Difference listings
★ ★ ★ ★ ★ ★ ★
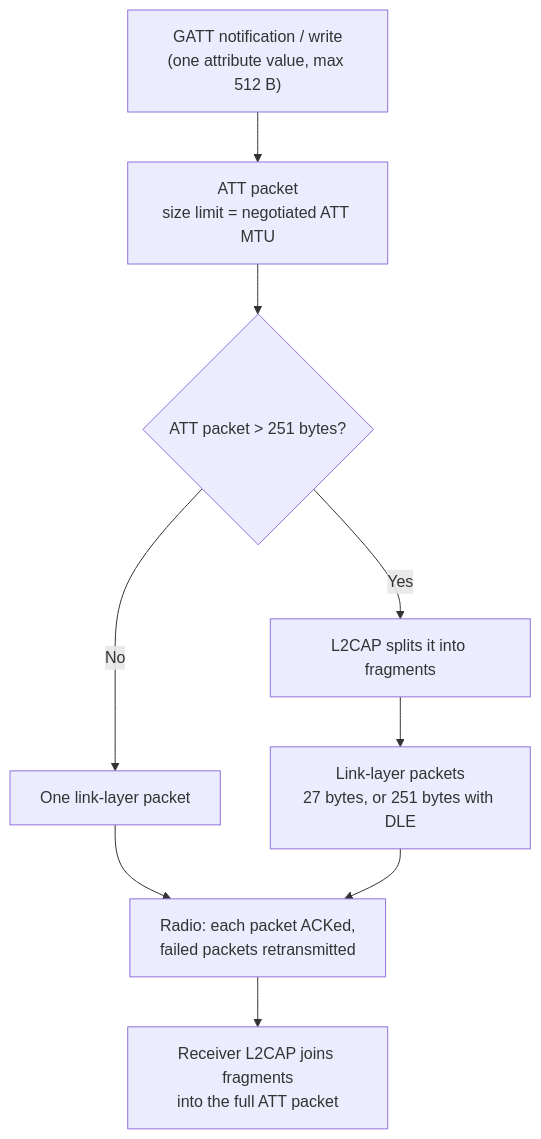
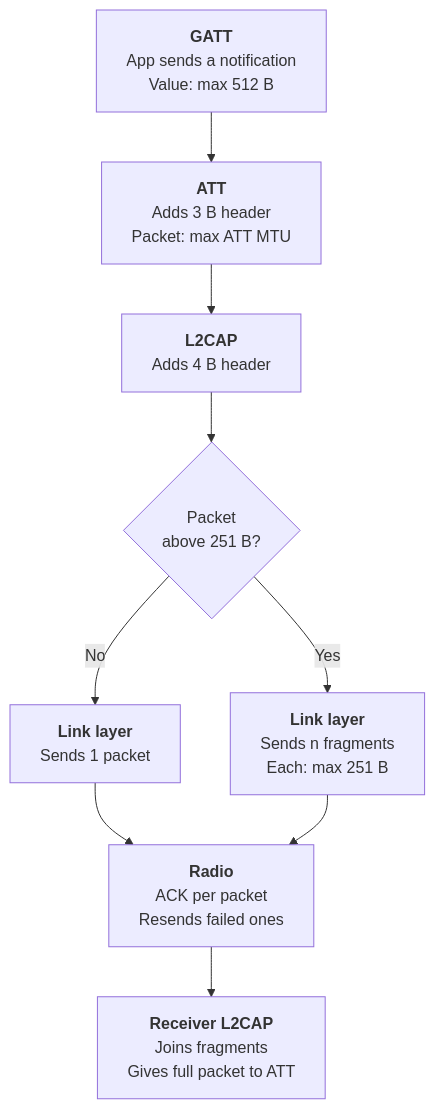
The diagram in content/learnings/ble-packet-sizes.md (sourabhmisal/sourabhmisal.github.io), drawn with Mermaid before and after one commit. The commit also changed 1 other file, not shown here.

Commit message:
Learnings: redraw packet flow chart with one layer per box
Claude-Session: https://claude.ai/code/session_013RKC8XgcoLKc4o1RVxLrhm

````diff
--- a/content/learnings/ble-packet-sizes.md
+++ b/content/learnings/ble-packet-sizes.md
@@ -12,11 +12,11 @@
 ```mermaid
 flowchart TD
-    A["GATT notification / write<br/>(one attribute value, max 512 B)"] --> B["ATT packet<br/>size limit = negotiated ATT MTU"]
-    B --> C{"ATT packet > 251 bytes?"}
-    C -- No --> D["One link-layer packet"]
-    C -- Yes --> E["L2CAP splits it into fragments"]
-    E --> F["Link-layer packets<br/>27 bytes, or 251 bytes with DLE"]
-    D --> G["Radio: each packet ACKed,<br/>failed packets retransmitted"]
+    A["<b>GATT</b><br/>App sends a notification<br/>Value: max 512 B"] --> B["<b>ATT</b><br/>Adds 3 B header<br/>Packet: max ATT MTU"]
+    B --> E["<b>L2CAP</b><br/>Adds 4 B header"]
+    E --> C{"Packet<br/>above 251 B?"}
+    C -- No --> D["<b>Link layer</b><br/>Sends 1 packet"]
+    C -- Yes --> F["<b>Link layer</b><br/>Sends n fragments<br/>Each: max 251 B"]
+    D --> G["<b>Radio</b><br/>ACK per packet<br/>Resends failed ones"]
     F --> G
-    G --> H["Receiver L2CAP joins fragments<br/>into the full ATT packet"]
+    G --> H["<b>Receiver L2CAP</b><br/>Joins fragments<br/>Gives full packet to ATT"]
 ```
````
★ ★ ★ ★ ★ ★ ★
## Exercise directions
Omit all images when repeating the data above exactly.

## Output for this task
The diagram in content/learnings/ble-packet-sizes.md (sourabhmisal/sourabhmisal.github.io), drawn with Mermaid before and after one commit. The commit also changed 1 other file, not shown here.

Commit message:
Learnings: redraw packet flow chart with one layer per box
Claude-Session: https://claude.ai/code/session_013RKC8XgcoLKc4o1RVxLrhm

````diff
--- a/content/learnings/ble-packet-sizes.md
+++ b/content/learnings/ble-packet-sizes.md
@@ -12,11 +12,11 @@
 ```mermaid
 flowchart TD
-    A["GATT notification / write<br/>(one attribute value, max 512 B)"] --> B["ATT packet<br/>size limit = negotiated ATT MTU"]
-    B --> C{"ATT packet > 251 bytes?"}
-    C -- No --> D["One link-layer packet"]
-    C -- Yes --> E["L2CAP splits it into fragments"]
-    E --> F["Link-layer packets<br/>27 bytes, or 251 bytes with DLE"]
-    D --> G["Radio: each packet ACKed,<br/>failed packets retransmitted"]
+    A["<b>GATT</b><br/>App sends a notification<br/>Value: max 512 B"] --> B["<b>ATT</b><br/>Adds 3 B header<br/>Packet: max ATT MTU"]
+    B --> E["<b>L2CAP</b><br/>Adds 4 B header"]
+    E --> C{"Packet<br/>above 251 B?"}
+    C -- No --> D["<b>Link layer</b><br/>Sends 1 packet"]
+    C -- Yes --> F["<b>Link layer</b><br/>Sends n fragments<br/>Each: max 251 B"]
+    D --> G["<b>Radio</b><br/>ACK per packet<br/>Resends failed ones"]
     F --> G
-    G --> H["Receiver L2CAP joins fragments<br/>into the full ATT packet"]
+    G --> H["<b>Receiver L2CAP</b><br/>Joins fragments<br/>Gives full packet to ATT"]
 ```
````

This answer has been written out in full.